Now do the same thing but for a place you’re unfamiliar with, another planet, or some kind of fantasy world, or futuristic or historical setting. Practice world building through describing actions.

Photo by Nothing Ahead on Pexels.com

Set your timer and write like the wind!

SETTING IN STORIES

Whenever you read, look for examples of how writers you admire establish setting in their stories. Look for the verbs. Look for specific details and nouns. When you’ve found a great passage, use it as inspiration to practice writing something similar.

Thank you Karen Joy Fowler for being an inspiration and a joy to read. 

Good luck with your writing projects. Hope the D word method helps!

Let me know how you go with your prompts.

Lots of love

Edwina xx

THE “C WORD” METHOD OF CREATING CHARACTER DRIVEN NARRATIVES

Lucille Ball – one Crazy Character!

I may have gone a bit C Crazy but once I started, I just couldn’t stop.

As we all know the very best stories spring from the motivations, needs, strengths and weaknesses of the Central Character. The most important part of the word Character is the ACT in the middle. Action reveals the truth of who this person is. Not what they look like, though this gives us clues. Not what they say, though this can be great and very useful if juxtaposed with what they do. 

The Character must ACT, not react. They must Choose an action at some point, and they must Change or refuse to Change. This is what makes a protagonist the main character really.

Don’t go too crazy!

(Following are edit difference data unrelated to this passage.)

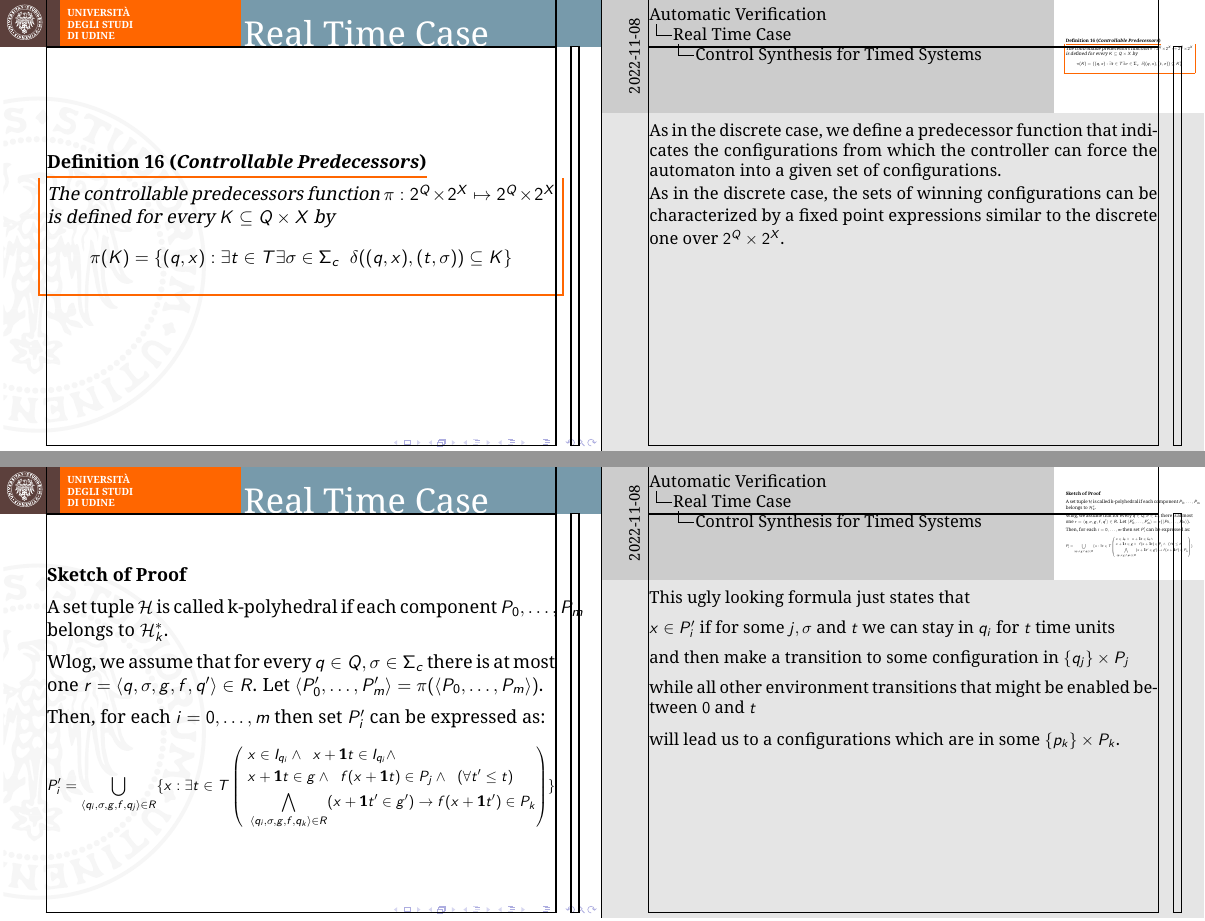
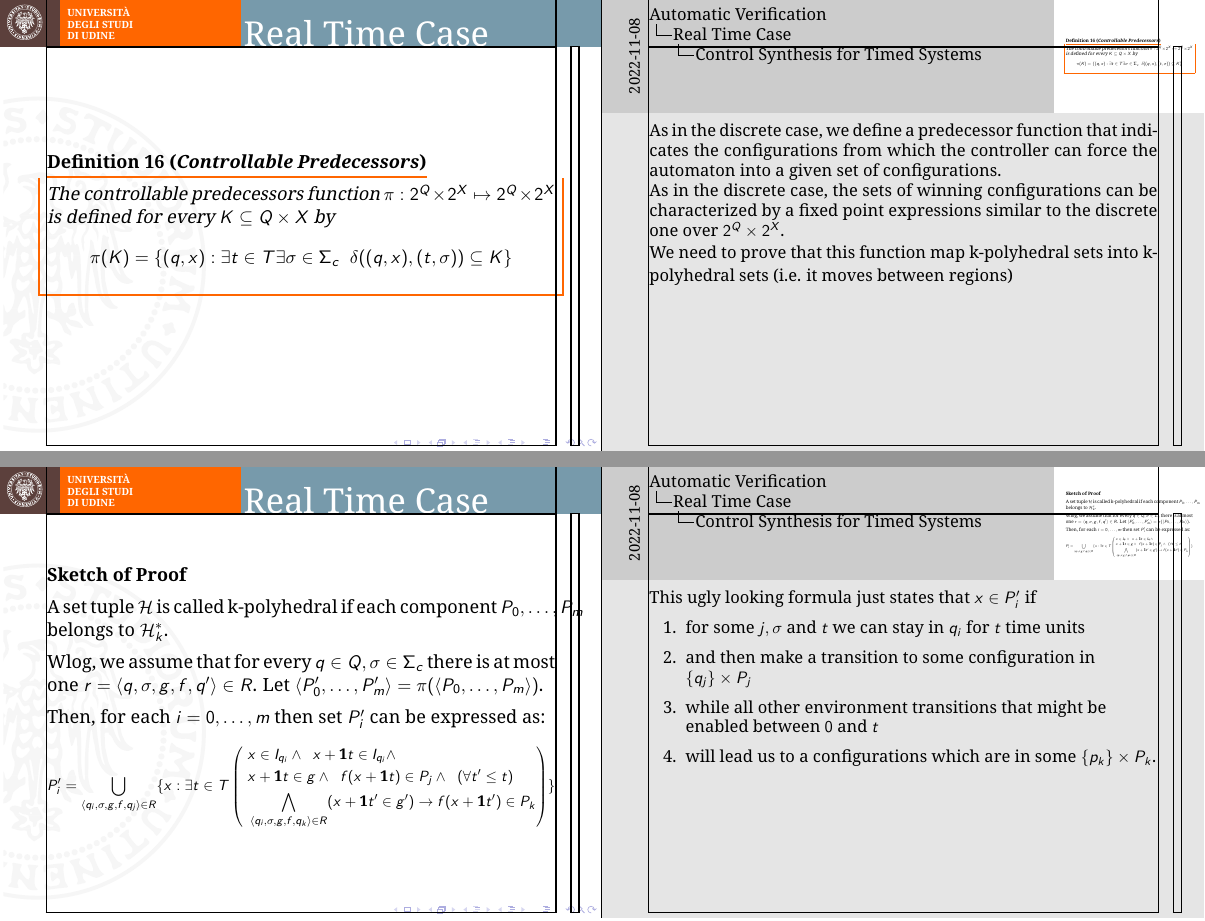
Before and after one commit to Chicco94/esercizi-automatic-verification, LaTeX slides (presentazione/slides/slides.tex): pages 33 and 36 of 41, joined at a grey line. Compiled offline with pdfLaTeX.

Commit message:
added notes

```diff
--- a/presentazione/slides/slides.tex
+++ b/presentazione/slides/slides.tex
@@ -570,7 +570,8 @@ such that their interaction will produce only good behaviours.
 		configurations from which the controller can force the automaton into a given
 		set of configurations.\\
 		As in the discrete case, the sets of winning configurations can be characterized
-		by a fixed point expressions similar to the discrete one over $2^Q \times 2^X$.
+		by a fixed point expressions similar to the discrete one over $2^Q \times 2^X$.\\
+		We need to prove that this function map k-polyhedral sets into k-polyhedral sets (i.e. it moves between regions)
 	}
 \end{frame}
 
@@ -617,23 +618,14 @@ such that their interaction will produce only good behaviours.
 	}
 	\end{adjustbox}
 	\note{
-		This ugly looking formula just states that
+		This ugly looking formula just states that $x \in P'_i$ if
 
-		\medskip
-
-		$x \in P'_i$ if for some $j, \sigma$ and $t$ we can stay in $q_i$ for $t$ time units
-
-		\medskip
-
-		and then make a transition to some configuration in $\{q_j\}\times P_j$
-
-		\medskip
-
-		while all other environment transitions that might be enabled between $0$ and $t$
-
-		\medskip
-
-		will lead us to a configurations which are in some $\{p_k\} \times P_k$.
+		\begin{enumerate}
+			\item for some $j, \sigma$ and $t$ we can stay in $q_i$ for $t$ time units
+			\item and then make a transition to some configuration in $\{q_j\}\times P_j$
+			\item while all other environment transitions that might be enabled between $0$ and $t$
+			\item will lead us to a configurations which are in some $\{p_k\} \times P_k$.
+		\end{enumerate}
 	}
 \end{frame}
 
```
Also changed, not shown: presentazione/slides/slides.pdf.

So, the C WORD METHOD.

A Character needs to have a CURSE, a CAUSE, CRAVING or a CALLING. They can have all four if you like but they must have at least one. This Curse, Cause, Craving or Calling – which in not C word terms would be your story goal or the character’s “desire” – usually springs from a CRISIS in their past. A wound or scar in their backstory that has shaped who they have become. 

For example, Madonna the pop star may have been a neglected middle child, always searching for her father’s approval so she CRAVED attention and sought it from the applause of strangers.

Harry Potter has a CURSE – the lightning bolt on his forehead is proof of this imbuing him with a piece of Voldemort. He also has a CAUSE – to save the world from the curse of Voldemort’s darkness and a CALLING – to lead the forces of good and defeat Voldemort. 

A story I recently wrote set during the reforming of the Catholic church through Vatican 11 in the 1960s was about a nun who CRAVED divine connection, was CURSED by her childhood in an orphanage and had once felt a CALLING but now found it lacking.

Nuns having fun 🙂

Figuring out your character’s C words will help form the plot of your story. Whether it’s flash fiction or a full-length novel.

            The C WORD METHOD continues as follows:

Start with your CHARACTER with a Cause, Curse, Calling or Craving

Then throw them a CALL TO ACTION – otherwise known as the inciting incident (also nice use of Cs) or CRISIS that spurs them to pursue their C word.

Then all you have to do is pile up COMPLICATIONS, CONFLICTS OR CHALLENGES into a CRESCENDO until you reach the

CLIMAX and then show us the CHANGE in the CHARACTER in the 

CONCLUSION!

Have fun creating chaos!

A cacophony of crazy Cs to create a cool, character-driven, competition-catapulting (fingers crossed) story!

Have a go. What is your character’s C Word?

Lots of love

Edwina xx